Moving Sustainability from Prevention to Regeneration

2 December 2021

Sustainable Resources: Economics, Policy and Transitions MSc Programme Assistant Peter Sarpong reflects on students visit to Biohm, a company founded on circularity and biomimicry, for inspiration in the coming years.

Student on trip

The term sustainability is often practically misrepresented as only preventing excessive extraction when it can be more than that. Students of the 2021/22 Sustainable Resources: Economics, Policy and Transition MSc (SR:EPT) programme, as part of the 10-year anniversary of the Institute for Sustainable Resources, visited Biohm, a company built on the principles of circularity and biomimicry for inspiration towards the next decade of sustainable businesses and research.

Having seen how Biohm transforms waste to building materials, students had the opportunity to engage employees on how relevant their coursework was to the business. Harry Darkly, Director of Operations at Biohm, had this to say: "How do we get to a point where we shift focus beyond prevention, where we use less to create more in our system, where we give back more than we extract? How do we make society better for the next generation? This involves seeing sustainability as more than a prevention mechanism to include regeneration. At Biohm, these are the sort of challenges we work on. By studying how nature functions, we adapt our manufacturing process to take less from biodiversity. This should be the full-time consideration of the next generation of leaders in sustainability science. Just like the principles of recycling, and then sustainability, received pushback in their earlier days, the concept of regeneration is also facing some pessimism. However, we must start conceptualising and building regenerative societies - in manufacturing, agriculture, construction and the like. These are the ideas for the next decade of sustainability champions and the hope is that you will consider this in your careers and research.”

Students had the opportunity to engage and understand some of the concepts used in class bringing out their critical thinking. This was depicted in the numerous questions during the tour. Matthew Dunne, a student from the cohort, had this to add about the programme and the tour: "What was fantastic to see in Biohm is nature-based solutions being brought to the forefront of sustainability challenges. As a former architecture student following on from experimental work of researchers such as Neri Oxman at MIT for biologically based construction materials, it is extremely exciting to see alternative approaches to these experimental ideas being developed towards the scalability required for real impact in industry where they can be implemented. The enterprise thus highlights the role of green innovation in providing solutions to these challenges and the importance of subsidisation in ensuring that independent innovators such as start-ups receive adequate support to develop future solutions that push the boundaries, aided by policies and transitions from a solution-driven approach”.

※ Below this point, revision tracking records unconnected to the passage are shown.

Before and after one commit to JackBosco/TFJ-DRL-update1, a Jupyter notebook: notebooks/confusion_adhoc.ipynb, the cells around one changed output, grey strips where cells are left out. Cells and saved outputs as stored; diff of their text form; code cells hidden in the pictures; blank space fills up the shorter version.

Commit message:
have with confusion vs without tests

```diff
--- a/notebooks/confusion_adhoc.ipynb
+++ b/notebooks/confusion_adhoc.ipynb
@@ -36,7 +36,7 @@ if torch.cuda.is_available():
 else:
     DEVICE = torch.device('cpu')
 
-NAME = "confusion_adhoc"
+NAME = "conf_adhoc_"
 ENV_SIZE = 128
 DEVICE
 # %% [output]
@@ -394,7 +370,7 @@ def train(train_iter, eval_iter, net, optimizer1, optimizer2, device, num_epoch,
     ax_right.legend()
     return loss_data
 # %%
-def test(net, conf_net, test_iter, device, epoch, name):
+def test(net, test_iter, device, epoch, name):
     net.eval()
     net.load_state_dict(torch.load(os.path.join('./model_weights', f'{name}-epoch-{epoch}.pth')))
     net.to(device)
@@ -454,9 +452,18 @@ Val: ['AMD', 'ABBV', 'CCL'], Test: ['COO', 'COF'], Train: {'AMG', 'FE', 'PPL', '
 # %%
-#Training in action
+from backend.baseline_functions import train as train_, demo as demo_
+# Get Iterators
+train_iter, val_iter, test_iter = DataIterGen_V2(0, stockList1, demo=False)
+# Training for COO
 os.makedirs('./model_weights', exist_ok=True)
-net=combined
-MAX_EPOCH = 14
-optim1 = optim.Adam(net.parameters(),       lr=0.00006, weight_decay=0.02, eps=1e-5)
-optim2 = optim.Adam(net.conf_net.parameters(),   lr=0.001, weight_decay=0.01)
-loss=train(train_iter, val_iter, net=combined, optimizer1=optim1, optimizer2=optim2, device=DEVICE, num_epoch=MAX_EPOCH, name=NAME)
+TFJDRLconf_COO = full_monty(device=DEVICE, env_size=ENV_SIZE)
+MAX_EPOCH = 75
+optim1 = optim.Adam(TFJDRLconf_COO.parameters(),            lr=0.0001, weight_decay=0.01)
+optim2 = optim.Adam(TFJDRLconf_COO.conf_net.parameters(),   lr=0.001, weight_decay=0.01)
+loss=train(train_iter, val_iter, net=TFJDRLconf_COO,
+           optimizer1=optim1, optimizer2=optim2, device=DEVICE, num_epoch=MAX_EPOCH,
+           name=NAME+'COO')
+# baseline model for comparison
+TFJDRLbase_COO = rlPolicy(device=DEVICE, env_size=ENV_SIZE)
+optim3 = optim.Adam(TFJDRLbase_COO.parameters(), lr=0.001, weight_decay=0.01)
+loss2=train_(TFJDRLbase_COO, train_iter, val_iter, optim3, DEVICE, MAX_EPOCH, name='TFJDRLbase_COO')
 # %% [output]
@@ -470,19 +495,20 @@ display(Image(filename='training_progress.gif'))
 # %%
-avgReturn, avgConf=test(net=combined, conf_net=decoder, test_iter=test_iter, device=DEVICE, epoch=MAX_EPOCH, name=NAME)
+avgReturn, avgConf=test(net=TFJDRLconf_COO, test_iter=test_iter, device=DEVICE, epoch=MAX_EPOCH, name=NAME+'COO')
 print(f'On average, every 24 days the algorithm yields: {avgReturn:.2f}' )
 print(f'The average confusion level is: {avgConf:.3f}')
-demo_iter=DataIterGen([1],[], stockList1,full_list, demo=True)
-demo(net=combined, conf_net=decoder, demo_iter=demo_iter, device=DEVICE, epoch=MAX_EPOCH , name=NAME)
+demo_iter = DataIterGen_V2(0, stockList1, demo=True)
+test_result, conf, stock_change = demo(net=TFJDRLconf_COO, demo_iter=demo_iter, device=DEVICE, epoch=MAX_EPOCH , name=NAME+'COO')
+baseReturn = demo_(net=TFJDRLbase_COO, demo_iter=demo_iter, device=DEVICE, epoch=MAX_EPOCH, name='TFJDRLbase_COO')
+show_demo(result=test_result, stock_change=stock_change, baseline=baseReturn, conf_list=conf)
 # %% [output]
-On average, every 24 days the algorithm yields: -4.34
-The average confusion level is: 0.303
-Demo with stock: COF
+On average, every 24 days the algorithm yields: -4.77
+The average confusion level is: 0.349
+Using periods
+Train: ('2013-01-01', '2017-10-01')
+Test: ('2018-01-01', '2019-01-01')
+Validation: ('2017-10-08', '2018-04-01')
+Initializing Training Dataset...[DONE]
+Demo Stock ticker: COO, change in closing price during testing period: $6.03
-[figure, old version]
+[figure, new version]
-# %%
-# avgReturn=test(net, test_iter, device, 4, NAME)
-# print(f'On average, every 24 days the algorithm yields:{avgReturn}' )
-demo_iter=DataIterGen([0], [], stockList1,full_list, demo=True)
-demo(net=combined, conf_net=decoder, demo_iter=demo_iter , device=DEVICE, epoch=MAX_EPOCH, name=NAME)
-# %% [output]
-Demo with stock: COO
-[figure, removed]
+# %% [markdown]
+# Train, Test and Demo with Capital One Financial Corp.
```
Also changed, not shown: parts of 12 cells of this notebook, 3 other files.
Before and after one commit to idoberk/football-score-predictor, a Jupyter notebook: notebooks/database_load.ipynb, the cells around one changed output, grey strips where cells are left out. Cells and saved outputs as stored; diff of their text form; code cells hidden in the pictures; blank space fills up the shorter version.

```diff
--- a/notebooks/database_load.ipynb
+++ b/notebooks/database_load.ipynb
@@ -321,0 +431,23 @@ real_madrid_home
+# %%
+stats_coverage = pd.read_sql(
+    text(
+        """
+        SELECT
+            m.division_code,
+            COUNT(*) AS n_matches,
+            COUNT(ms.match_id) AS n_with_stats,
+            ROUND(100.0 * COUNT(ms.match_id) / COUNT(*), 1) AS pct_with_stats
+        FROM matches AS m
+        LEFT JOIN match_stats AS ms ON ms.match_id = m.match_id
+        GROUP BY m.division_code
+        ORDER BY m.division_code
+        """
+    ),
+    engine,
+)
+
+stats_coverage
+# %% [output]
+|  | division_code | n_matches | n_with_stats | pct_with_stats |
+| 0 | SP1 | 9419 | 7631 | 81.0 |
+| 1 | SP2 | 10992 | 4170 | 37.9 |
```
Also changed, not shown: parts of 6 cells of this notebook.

Find out more about the Sustainable Resources: Economics, Policy and Transitions MSc